It has been reported that Central New York already has an abundance of electricity, so is it possible that the construction of the proposed wind-turbine facilities is creating the need for the transmission lines? The lines need to be capable of handling the maximum rated nameplate capacity. If 1,200 Megawatts of nameplate capacity wind-turbine projects are constructed in Central New York, there will have to be a way to transfer the electricity out of the area, even though they would only be generating 100-200 MW on average and would only produce their maximum output on the windiest of days. The wind is intermittent and unreliable.

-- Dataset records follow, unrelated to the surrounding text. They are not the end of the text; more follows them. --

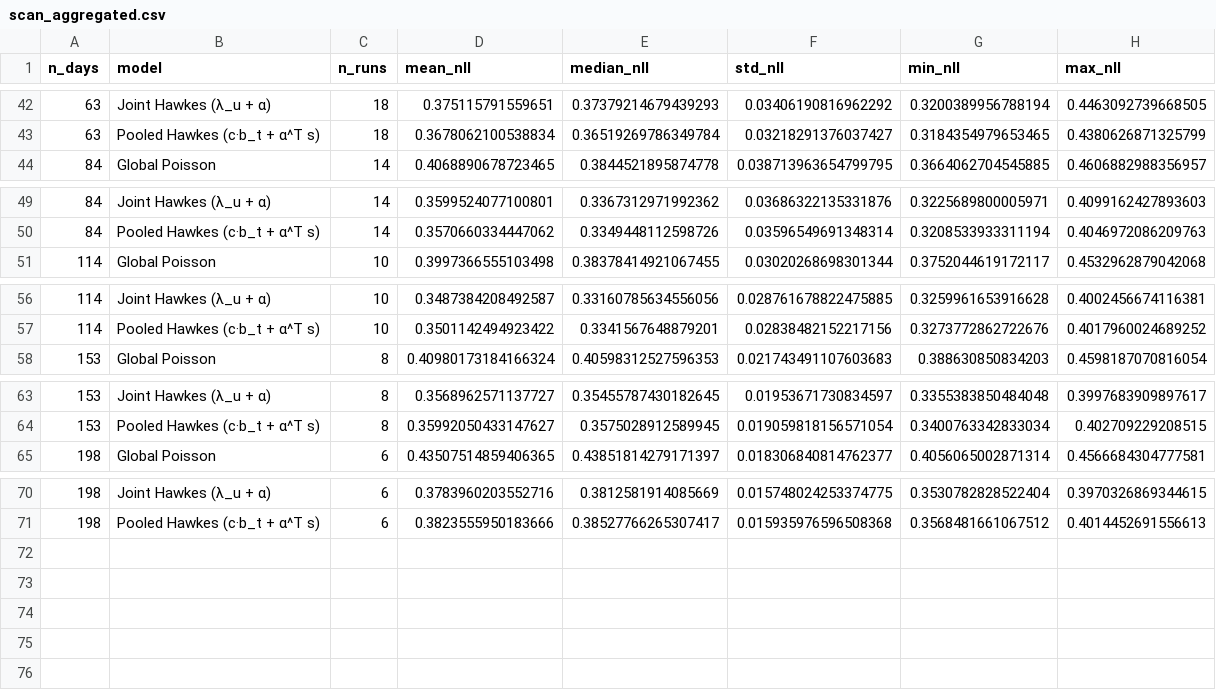
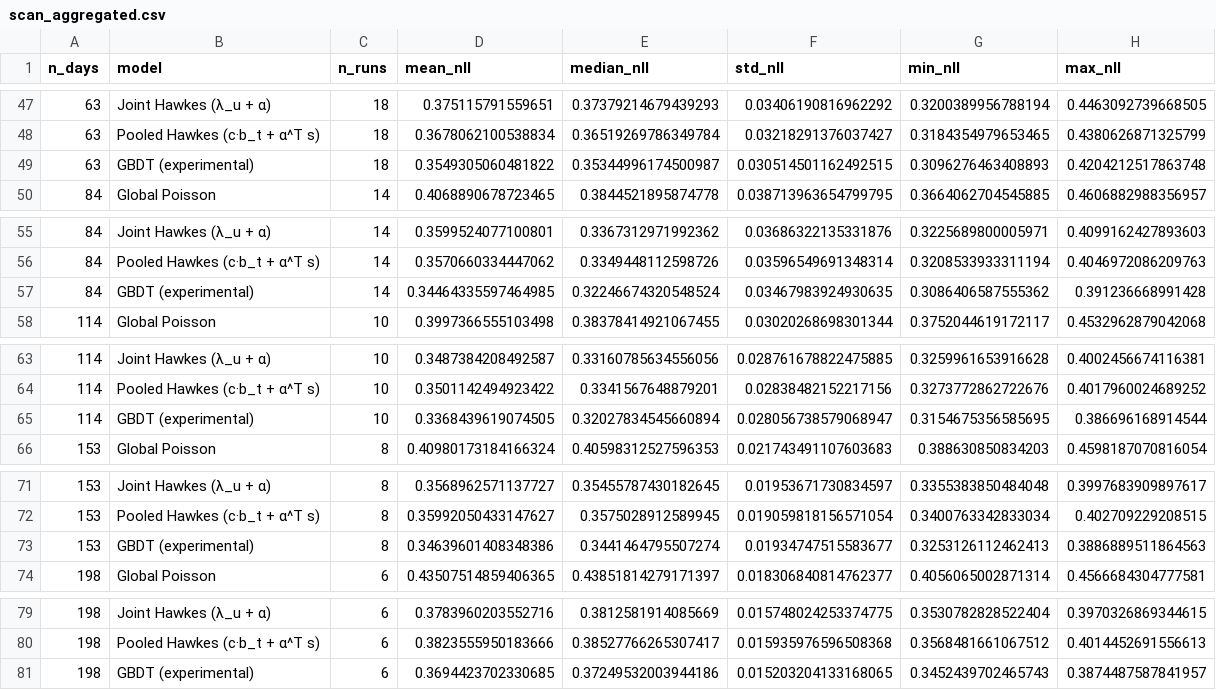
Before and after one commit to amosh239/hawks-process, a CSV file: diploma/reports/11_train_length_scan/scan_aggregated.csv, drawn as a sheet; only a part is shown, gaps mark what is left out; the diff covers the shown part only.

```diff
--- a/diploma/reports/11_train_length_scan/scan_aggregated.csv
+++ b/diploma/reports/11_train_length_scan/scan_aggregated.csv
@@ -43,2 +48,3 @@ n_days,model,n_runs,mean_nll,median_nll,std_nll,min_nll,max_nll
 63,Pooled Hawkes (c·b_t + α^T s),18,0.3678062100538834,0.36519269786349784,0.03218291376037427,0.3184354979653465,0.4380626871325799
+63,GBDT (experimental),18,0.3549305060481822,0.35344996174500987,0.030514501162492515,0.3096276463408893,0.4204212517863748
 84,Global Poisson,14,0.4068890678723465,0.3844521895874778,0.038713963654799795,0.3664062704545885,0.4606882988356957
@@ -50,2 +56,3 @@ n_days,model,n_runs,mean_nll,median_nll,std_nll,min_nll,max_nll
 84,Pooled Hawkes (c·b_t + α^T s),14,0.3570660334447062,0.3349448112598726,0.03596549691348314,0.3208533933311194,0.4046972086209763
+84,GBDT (experimental),14,0.34464335597464985,0.32246674320548524,0.03467983924930635,0.3086406587555362,0.391236668991428
 114,Global Poisson,10,0.3997366555103498,0.38378414921067455,0.03020268698301344,0.3752044619172117,0.4532962879042068
@@ -57,2 +64,3 @@ n_days,model,n_runs,mean_nll,median_nll,std_nll,min_nll,max_nll
 114,Pooled Hawkes (c·b_t + α^T s),10,0.3501142494923422,0.3341567648879201,0.02838482152217156,0.3273772862722676,0.4017960024689252
+114,GBDT (experimental),10,0.3368439619074505,0.32027834545660894,0.028056738579068947,0.3154675356585695,0.386696168914544
 153,Global Poisson,8,0.40980173184166324,0.40598312527596353,0.021743491107603683,0.388630850834203,0.4598187070816054
@@ -64,2 +72,3 @@ n_days,model,n_runs,mean_nll,median_nll,std_nll,min_nll,max_nll
 153,Pooled Hawkes (c·b_t + α^T s),8,0.35992050433147627,0.3575028912589945,0.019059818156571054,0.3400763342833034,0.402709229208515
+153,GBDT (experimental),8,0.34639601408348386,0.3441464795507274,0.01934747515583677,0.3253126112462413,0.3886889511864563
 198,Global Poisson,6,0.43507514859406365,0.43851814279171397,0.018306840814762377,0.4056065002871314,0.4566684304777581
@@ -71 +80,2 @@ n_days,model,n_runs,mean_nll,median_nll,std_nll,min_nll,max_nll
 198,Pooled Hawkes (c·b_t + α^T s),6,0.3823555950183666,0.38527766265307417,0.015935976596508368,0.3568481661067512,0.4014452691556613
+198,GBDT (experimental),6,0.3694423702330685,0.37249532003944186,0.015203204133168065,0.3452439702465743,0.3874487587841957
```
Also changed, not shown: 5 added rows elsewhere in this file, diploma/reports/11_train_length_scan/scan_results.csv, 8 other files.
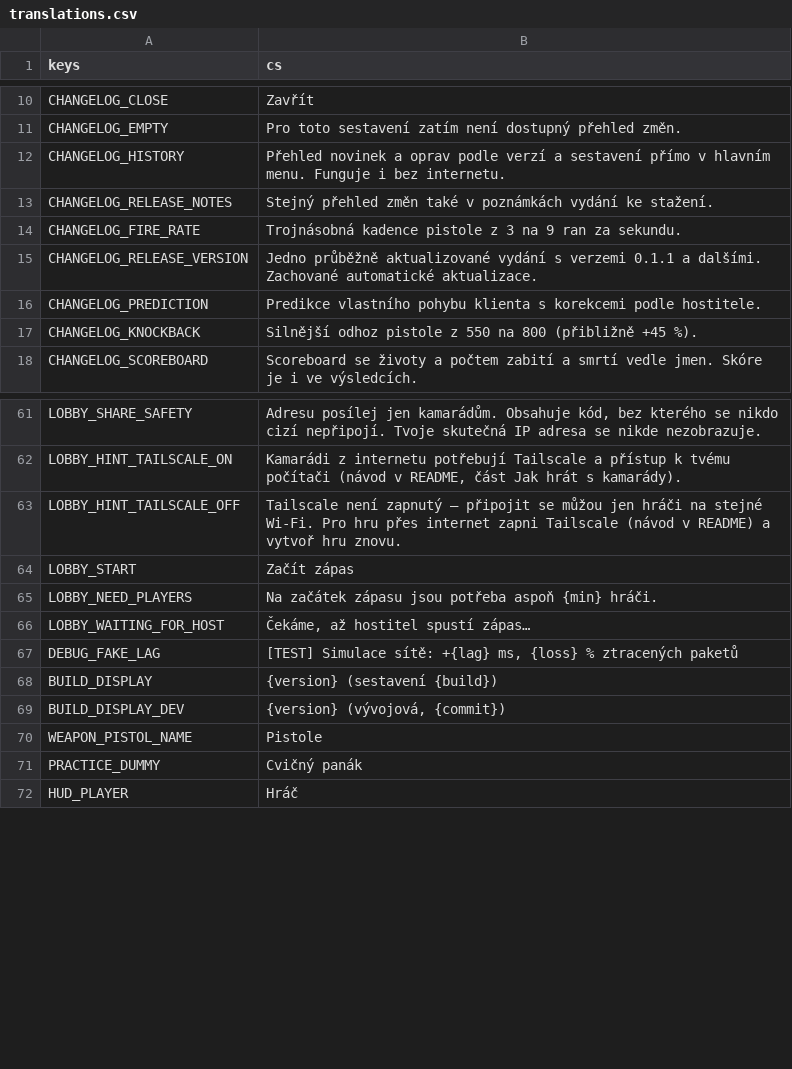
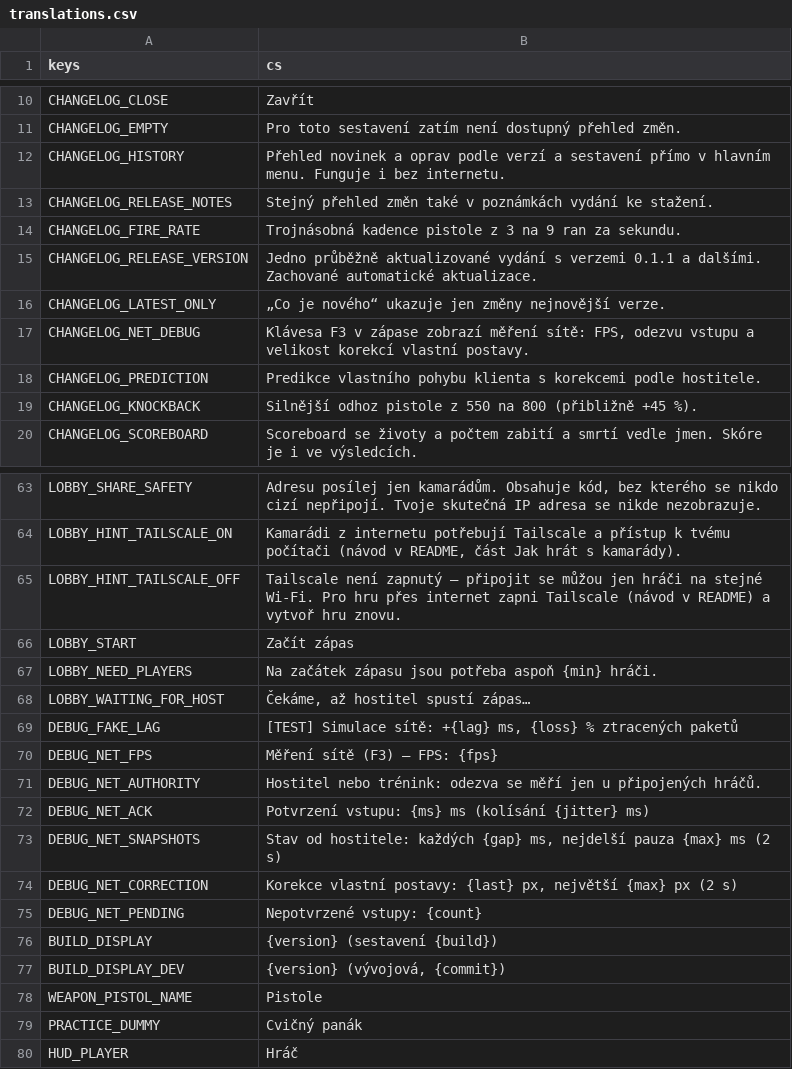
Before and after one commit to nejhorsiprogramatorsveta/Gun_game, a CSV file: localization/translations.csv, drawn as a sheet; only a part is shown, gaps mark what is left out.

```diff
--- a/localization/translations.csv
+++ b/localization/translations.csv
@@ -15,2 +15,4 @@ CHANGELOG_FIRE_RATE,Trojnásobná kadence pistole z 3 na 9 ran za sekundu.
 CHANGELOG_RELEASE_VERSION,Jedno průběžně aktualizované vydání s verzemi 0.1.1 a dalšími. Zachované automatické aktualizace.
+CHANGELOG_LATEST_ONLY,„Co je nového“ ukazuje jen změny nejnovější verze.
+CHANGELOG_NET_DEBUG,"Klávesa F3 v zápase zobrazí měření sítě: FPS, odezvu vstupu a velikost korekcí vlastní postavy."
 CHANGELOG_PREDICTION,Predikce vlastního pohybu klienta s korekcemi podle hostitele.
@@ -67,2 +69,8 @@ LOBBY_WAITING_FOR_HOST,"Čekáme, až hostitel spustí zápas…"
 DEBUG_FAKE_LAG,"[TEST] Simulace sítě: +{lag} ms, {loss} % ztracených paketů"
+DEBUG_NET_FPS,"Měření sítě (F3) – FPS: {fps}"
+DEBUG_NET_AUTHORITY,Hostitel nebo trénink: odezva se měří jen u připojených hráčů.
+DEBUG_NET_ACK,"Potvrzení vstupu: {ms} ms (kolísání {jitter} ms)"
+DEBUG_NET_SNAPSHOTS,"Stav od hostitele: každých {gap} ms, nejdelší pauza {max} ms (2 s)"
+DEBUG_NET_CORRECTION,"Korekce vlastní postavy: {last} px, největší {max} px (2 s)"
+DEBUG_NET_PENDING,Nepotvrzené vstupy: {count}
 BUILD_DISPLAY,{version} (sestavení {build})
```
Also changed, not shown: 18 other files.
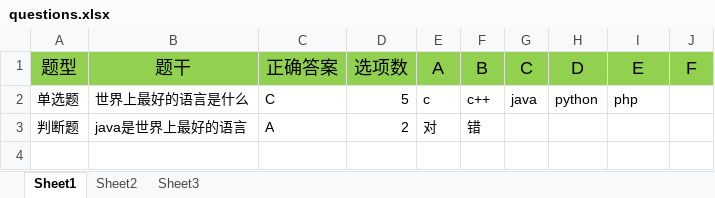
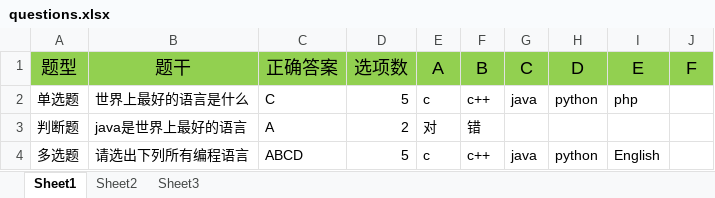
Before and after one commit to 1538520381/brush-questions, an Excel workbook: src/data/questions.xlsx, sheet Sheet1, drawn as a sheet; values as stored, in another font and other column widths than the file's, no borders; conditional formats not drawn; the diff names each change by its address in the sheet, - before the commit and + after, or states it on an @@ line.

```diff
--- a/src/data/questions.xlsx (sheet Sheet1)
+++ b/src/data/questions.xlsx (sheet Sheet1)
+row 4: 多选题 | 请选出下列所有编程语言 | ABCD | 5 | c | c++ | java | python | English
```
Also changed, not shown: 1 other file.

The turbines require approximately a 30-miles-per-hour wind to produce their rated output.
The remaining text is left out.